Manual climate controls conjure an arctic wind in summer and Sahara heat in winter. Got gear? Flip down the seats and throw it through the wide hatch. Open the power sunroof and enjoy. And, what about safety? No car in the old basic era would have come with a full suite of tech that includes adaptive cruise, forward collision warning with auto brake, lane keep assist, and blind spot warning. There’s also a rear view camera, rain-sensing wipers, and rear traffic alert. Times have changed.
I’d have no complaints about the standard 1.4-liter turbocharged four-cylinder engine, which routes 147 horsepower and 184 lb.-ft. of torque to the front wheels through an eight-speed automatic transmission, if I didn’t know better.

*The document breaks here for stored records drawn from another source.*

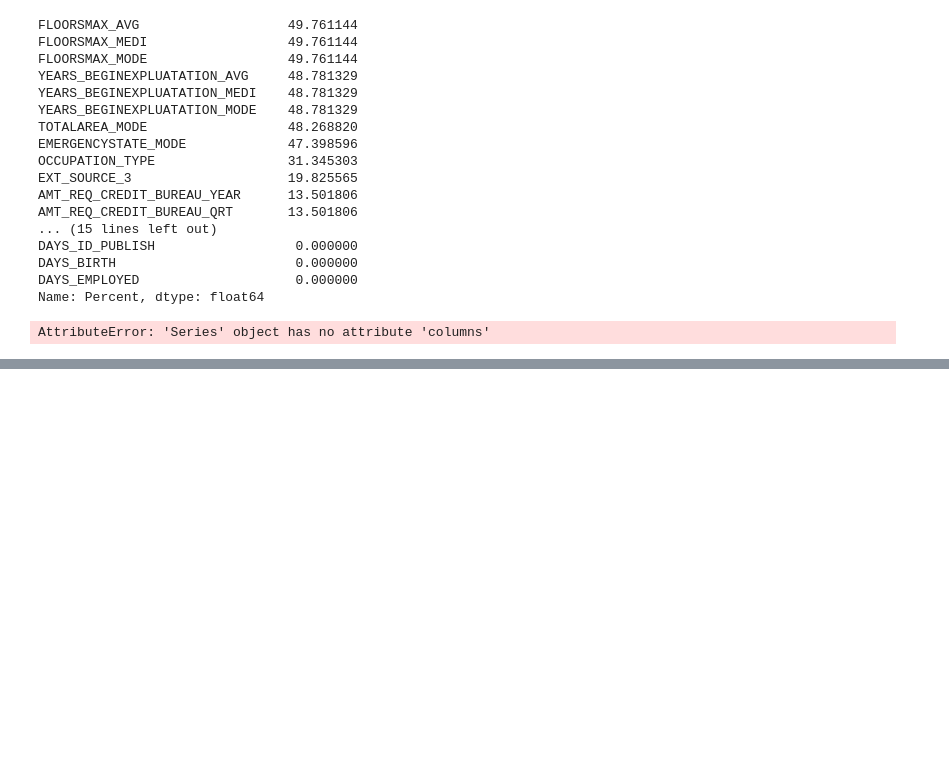
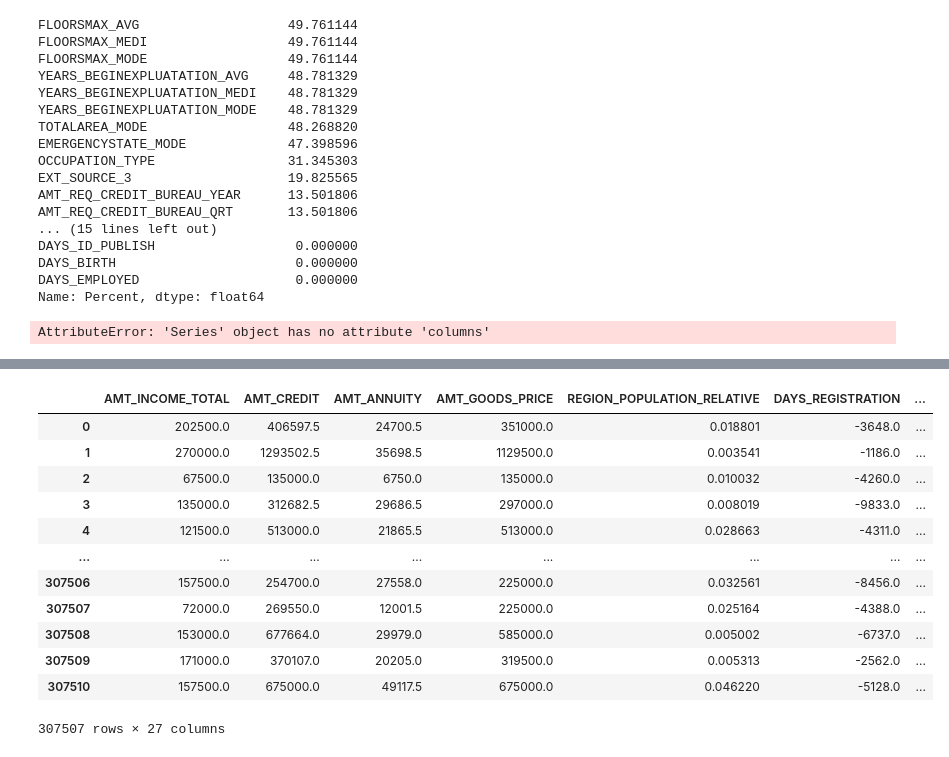
Before and after one commit to suhasmaddali/Predicting-Loan-Default-Using-Machine-Learning, a Jupyter notebook: Home Credit Python Project.ipynb, the cells around one changed output, grey strips where cells are left out. Saved outputs shown, nothing was run; the diff lists cells and outputs as text; code cells hidden in the pictures; blank space fills up the shorter version.

```diff
--- a/Home Credit Python Project.ipynb
+++ b/Home Credit Python Project.ipynb
@@ -465,0 +468,16 @@ AttributeError: 'Series' object has no attribute 'columns'
+# %%
+df_train.select_dtypes('float')
+# %% [output]
+|  | AMT_INCOME_TOTAL | AMT_CREDIT | AMT_ANNUITY | AMT_GOODS_PRICE | REGION_POPULATION_RELATIVE | DAYS_REGISTRATION | ... |
+| 0 | 202500.0 | 406597.5 | 24700.5 | 351000.0 | 0.018801 | -3648.0 | ... |
+| 1 | 270000.0 | 1293502.5 | 35698.5 | 1129500.0 | 0.003541 | -1186.0 | ... |
+| 2 | 67500.0 | 135000.0 | 6750.0 | 135000.0 | 0.010032 | -4260.0 | ... |
+| 3 | 135000.0 | 312682.5 | 29686.5 | 297000.0 | 0.008019 | -9833.0 | ... |
+| 4 | 121500.0 | 513000.0 | 21865.5 | 513000.0 | 0.028663 | -4311.0 | ... |
+| ... | ... | ... | ... | ... | ... | ... | ... |
+| 307506 | 157500.0 | 254700.0 | 27558.0 | 225000.0 | 0.032561 | -8456.0 | ... |
+| 307507 | 72000.0 | 269550.0 | 12001.5 | 225000.0 | 0.025164 | -4388.0 | ... |
+| 307508 | 153000.0 | 677664.0 | 29979.0 | 585000.0 | 0.005002 | -6737.0 | ... |
+| 307509 | 171000.0 | 370107.0 | 20205.0 | 319500.0 | 0.005313 | -2562.0 | ... |
+| 307510 | 157500.0 | 675000.0 | 49117.5 | 675000.0 | 0.046220 | -5128.0 | ... |
+307507 rows × 27 columns
```
Also changed, not shown: parts of 12 cells of this notebook.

It’s smooth, peppy, and achieves 29/37-MPG city/highway. I know better because I enjoyed last year’s 1.8-liter four-cylinder with 170 horsepower, which is considerably better – especially when matched with the manual transmission. The current model will cruise effortlessly at highway speeds, but the old engine craved fast left lanes. Taken in balance, the latest edition ticks up the MPGs a few points.
Fortunately, nobody saw a need to dumb down the chassis. The four-wheel independent suspension system is firm in corners, but glides over rough pavement like a much larger and more expensive car. It seemingly streams the road to your nervous system, engaging your inner driver like not other practical commuter car. Out on the highway, it soaks up wide expanses of asphalt like a champ. Steering is light, but direct. I could drive it cross-country with little complaint.
So, what’s the downside to this somewhat basic VW? It’s time for a redesign, which is coming during 2020. Interior materials look upscale, but are mostly rubber and hard plastic (especially the rear doors). And, then there’s the price. The Golf starts at $21,845, but came to $27,435 as-tested. That’s a tad dear, but for all it offers, seems fair against competitors like the Mazda3, Subaru Impreza, Honda Civic, and Toyota Corolla hatches.
Contact Casey at AutoCasey@aol.com; follow him on YouTube @AutoCasey.